Those friends expect a good crowd to arrive for their family tradition of meeting in the parking lot. “We just make sure we have a ton of food,” Holmes said, as a friend came by to wish him a happy birthday.
“We’re always here, rain or snow,” he said. “We definitely won’t miss a Shepherd game. It would have to be something big for us not to be here.”
A few parking spaces away, Bart Zopp, and his wife, Alex, of Elkins, West Virginia, were setting up their tailgating site across several parking spaces that included multiple canopies and a large TV hooked up to a satellite feed—and a lot of food.
Their son, Jarrette, is a senior member of the Rams football team. But he’s injured and now contributes his efforts on the sidelines cheering on his teammates.
Zopp’s love of football was nurtured by his father, who was a football coach who named him after pro players Bart Starr and Johnny Unitas. He said his family is planning to return to their four parking places next year as well.
“This is our fun,” Zopp said, as friends gathered to check out another game on the TV and to fill their plates with food. He said he plans to keep tailgating even after Jarrette graduates.
“We’ve made a lot of friends and we’re not stopping now,” he said. “It’s like a family get-together, a Shepherd family.”
One of those friends is Tracy Robinson of Mathias, West Virginia, who stood nearby wearing a “Bride to Be” banner.
“They surprised me with a bachelorette party,” she said, smiling at her tailgate friends. “Oh, and tomorrow, I’ll be a Snyder.”
Her son, Ricky, is the roommate with Jarrette Zopp, and is also a Ram football player, which has drawn the two families even closer together.
“It’s been a huge blessing to me,” said Robinson. “We travel together to get here.
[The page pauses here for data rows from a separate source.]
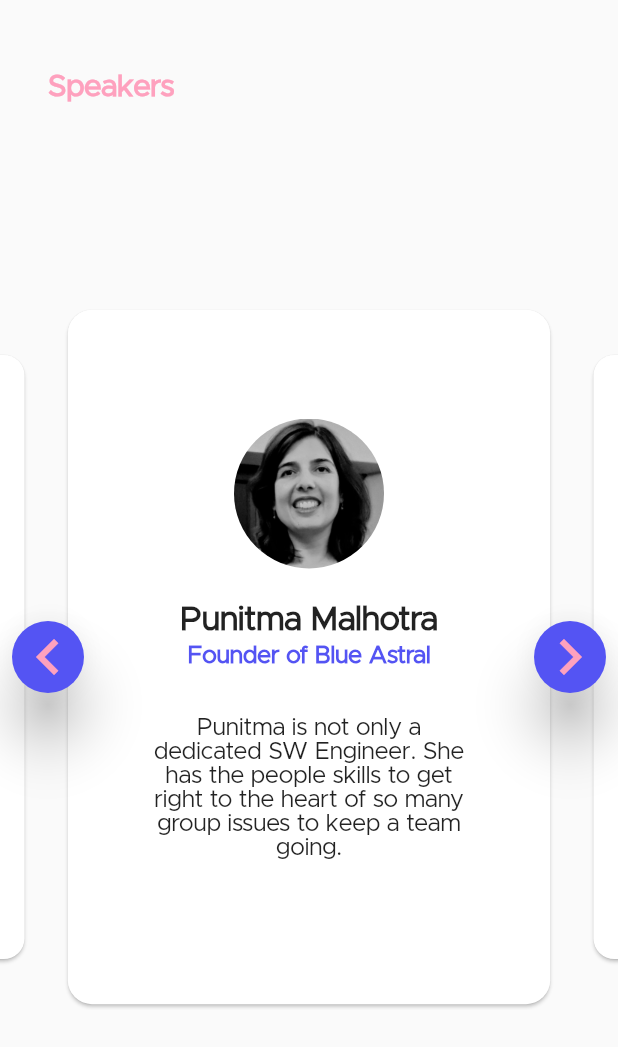
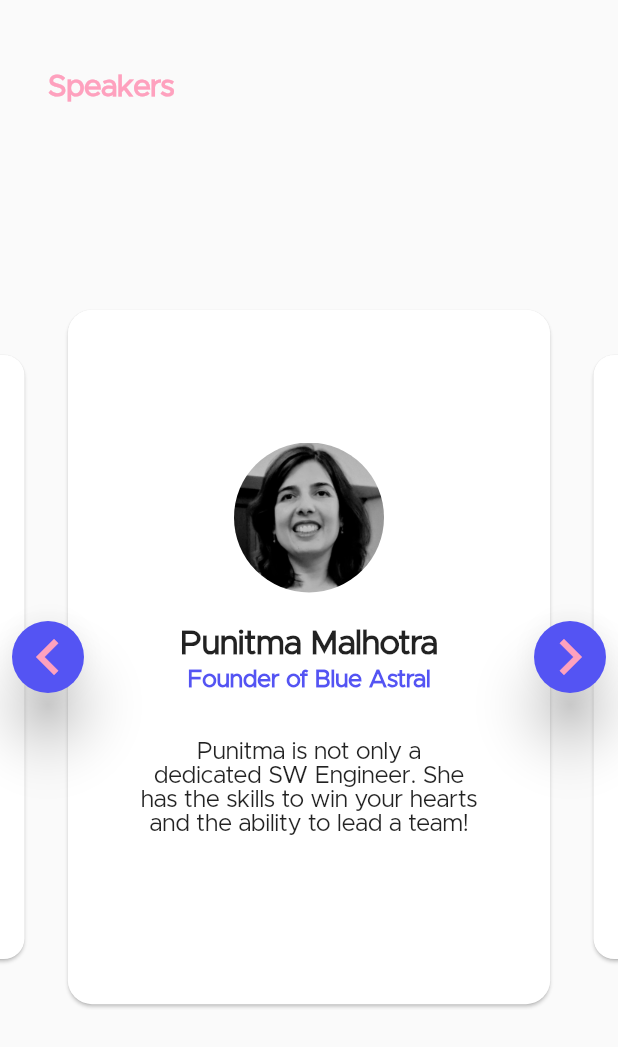
Before and after one commit to rithikjain/devstack-app, a Flutter app: the SpeakersScreen widget shown alone on an empty page, opened directly, swiped to page 3, on a phone screen of 412 x 824 dp. Shown: the top 1047 px of the screen. Run offline on Flutter 3.47's test engine with Material 2 defaults, Android fonts, the phone set to English and light mode, and no system bars; drawn by our look-alikes of carousel_slider; our stand-ins replace cloud_firestore, firebase_auth, firebase_core, google_sign_in, shared_preferences; accounts and stored records are empty; project files that could hold a hidden picture were left out.

Commit message:
SpeakersScreen: Changed Content

```diff
--- a/lib/src/presentation/screens/main/speakers_screen.dart
+++ b/lib/src/presentation/screens/main/speakers_screen.dart
@@ -25,14 +25,14 @@ class SpeakersScreen extends StatelessWidget {
               speakerPosition: "Founder of Blue Astral",
               speakerImage: "assets/images/punitma.jpeg",
               speakerDescription:
-                  "Punitma is not only a dedicated SW Engineer. She has the people skills to get right to the heart of so many group issues to keep a team going.",
+                  "Punitma is not only a dedicated SW Engineer. She has the skills to win your hearts and the ability to lead a team!",
             ),
             SpeakerCard(
               speakerName: "Senthilkumar Murugesan",
               speakerPosition: "Co-Founder of JioVio healthcare",
               speakerImage: "assets/images/senthilkumar.jpeg",
               speakerDescription:
-                  "Senthilkumar has a great passion for innovating through technology to solve real-life problems. He has innovated in fields like wireless network, defence, maternal healthcare, and safety solutions and filed nearly 10+ patents for the same.",
+                  "Senthilkumar has a great passion for innovating through technology to solve real-life problems. He has innovated from fields like wireless network to safety solutions and filed nearly 10+ patents for the same.",
             ),
           ],
           options: CarouselOptions(
--- a/lib/src/presentation/widgets/speaker_card.dart
+++ b/lib/src/presentation/widgets/speaker_card.dart
@@ -36,10 +36,12 @@ class SpeakerCard extends StatelessWidget {
               Text(
                 speakerName,
                 style: BlackHeadingText,
+                textAlign: TextAlign.center,
               ),
               SizedBox(height: 4),
               Text(
                 speakerPosition,
+                textAlign: TextAlign.center,
                 style: BlueText.copyWith(fontWeight: FontWeight.bold),
               ),
               SizedBox(height: 32),
```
This is a great atmosphere. I’m going to miss it a lot.”
Family is a word that the tailgaters use frequently and without hesitation. The common bond that brought the community together initially was obviously the football connection, but many of the people gathered spoke of their time together in the parking lot as much, or more, than what was happening on the nearby field.
Clarke Newton of Mount Airy, Maryland, the father of another Ram player, Mason Newton, was joined at a tailgate pre-game fete by Aaron Fabry, who coached Mason as a young player in the Pony League in their hometown.
“He was on two Super Bowl teams with the Bulldogs,” Fabry said proudly. His pride to still be a part of the Newton’s continued bond with the sport and each other was obvious. “This, the tailgating, is all about family, supporting the kids and good times.”